==== DATA
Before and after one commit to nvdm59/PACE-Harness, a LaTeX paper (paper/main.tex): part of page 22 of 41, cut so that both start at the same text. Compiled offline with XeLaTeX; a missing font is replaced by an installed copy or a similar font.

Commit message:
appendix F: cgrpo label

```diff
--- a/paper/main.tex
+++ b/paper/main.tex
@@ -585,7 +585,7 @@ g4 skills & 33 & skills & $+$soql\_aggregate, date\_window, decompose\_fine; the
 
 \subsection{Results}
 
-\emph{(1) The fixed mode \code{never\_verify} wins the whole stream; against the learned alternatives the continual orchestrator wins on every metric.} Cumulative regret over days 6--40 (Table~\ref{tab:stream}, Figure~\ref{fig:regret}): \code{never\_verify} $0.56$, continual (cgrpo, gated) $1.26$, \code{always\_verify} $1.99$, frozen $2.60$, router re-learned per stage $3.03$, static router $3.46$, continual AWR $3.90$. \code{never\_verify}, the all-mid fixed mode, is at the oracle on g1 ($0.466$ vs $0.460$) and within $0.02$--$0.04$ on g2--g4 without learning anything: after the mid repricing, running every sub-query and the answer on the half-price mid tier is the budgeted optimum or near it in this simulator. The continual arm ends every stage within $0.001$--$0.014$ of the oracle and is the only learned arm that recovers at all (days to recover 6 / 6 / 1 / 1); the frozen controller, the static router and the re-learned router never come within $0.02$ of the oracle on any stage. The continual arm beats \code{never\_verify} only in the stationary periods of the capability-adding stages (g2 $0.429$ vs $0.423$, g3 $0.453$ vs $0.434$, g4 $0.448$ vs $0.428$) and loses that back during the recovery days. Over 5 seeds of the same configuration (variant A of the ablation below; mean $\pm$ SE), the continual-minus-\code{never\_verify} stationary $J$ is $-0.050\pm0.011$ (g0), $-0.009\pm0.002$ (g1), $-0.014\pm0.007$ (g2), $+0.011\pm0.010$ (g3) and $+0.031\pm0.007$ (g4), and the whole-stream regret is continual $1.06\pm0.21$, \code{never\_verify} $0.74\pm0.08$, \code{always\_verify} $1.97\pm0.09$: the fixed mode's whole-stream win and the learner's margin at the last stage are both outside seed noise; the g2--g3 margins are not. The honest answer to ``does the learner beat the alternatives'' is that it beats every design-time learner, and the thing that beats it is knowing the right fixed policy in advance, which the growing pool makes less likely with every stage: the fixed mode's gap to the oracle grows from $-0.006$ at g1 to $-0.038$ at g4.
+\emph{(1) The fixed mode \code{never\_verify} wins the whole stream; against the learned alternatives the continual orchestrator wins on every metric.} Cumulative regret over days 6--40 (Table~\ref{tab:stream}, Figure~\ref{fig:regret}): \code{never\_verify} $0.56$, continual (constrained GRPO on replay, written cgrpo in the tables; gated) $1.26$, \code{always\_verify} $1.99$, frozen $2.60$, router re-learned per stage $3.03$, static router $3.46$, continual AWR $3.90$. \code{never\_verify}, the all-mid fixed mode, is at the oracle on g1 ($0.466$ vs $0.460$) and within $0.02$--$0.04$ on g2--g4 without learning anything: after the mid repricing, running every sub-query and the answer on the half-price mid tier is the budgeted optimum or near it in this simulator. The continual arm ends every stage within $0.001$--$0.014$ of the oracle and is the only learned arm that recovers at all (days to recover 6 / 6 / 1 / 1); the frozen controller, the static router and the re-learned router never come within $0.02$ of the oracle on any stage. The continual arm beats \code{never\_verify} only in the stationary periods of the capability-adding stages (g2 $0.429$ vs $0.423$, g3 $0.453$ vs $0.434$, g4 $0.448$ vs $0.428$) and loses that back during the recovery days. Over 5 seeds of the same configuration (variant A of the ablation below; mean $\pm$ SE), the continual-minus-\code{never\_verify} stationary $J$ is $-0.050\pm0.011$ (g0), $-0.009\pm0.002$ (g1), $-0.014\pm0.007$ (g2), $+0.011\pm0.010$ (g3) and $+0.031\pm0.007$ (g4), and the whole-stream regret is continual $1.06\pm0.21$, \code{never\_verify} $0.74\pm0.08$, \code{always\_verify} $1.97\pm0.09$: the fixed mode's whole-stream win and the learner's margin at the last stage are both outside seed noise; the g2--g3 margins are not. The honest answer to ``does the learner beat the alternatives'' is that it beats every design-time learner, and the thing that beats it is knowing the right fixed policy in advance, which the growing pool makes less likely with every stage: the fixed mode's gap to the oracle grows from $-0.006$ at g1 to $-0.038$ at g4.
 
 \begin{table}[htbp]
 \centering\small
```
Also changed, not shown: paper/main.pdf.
========
:: WHAT TO DO ::
Look through the entries above and report each line where the string "main" occurs.

:: WRITTEN SOLUTION ::
Before and after one commit to nvdm59/PACE-Harness, a LaTeX paper (paper/main.tex): part of page 22 of 41, cut so that both start at the same text. Compiled offline with XeLaTeX; a missing font is replaced by an installed copy or a similar font.
--- a/paper/main.tex
+++ b/paper/main.tex
Also changed, not shown: paper/main.pdf.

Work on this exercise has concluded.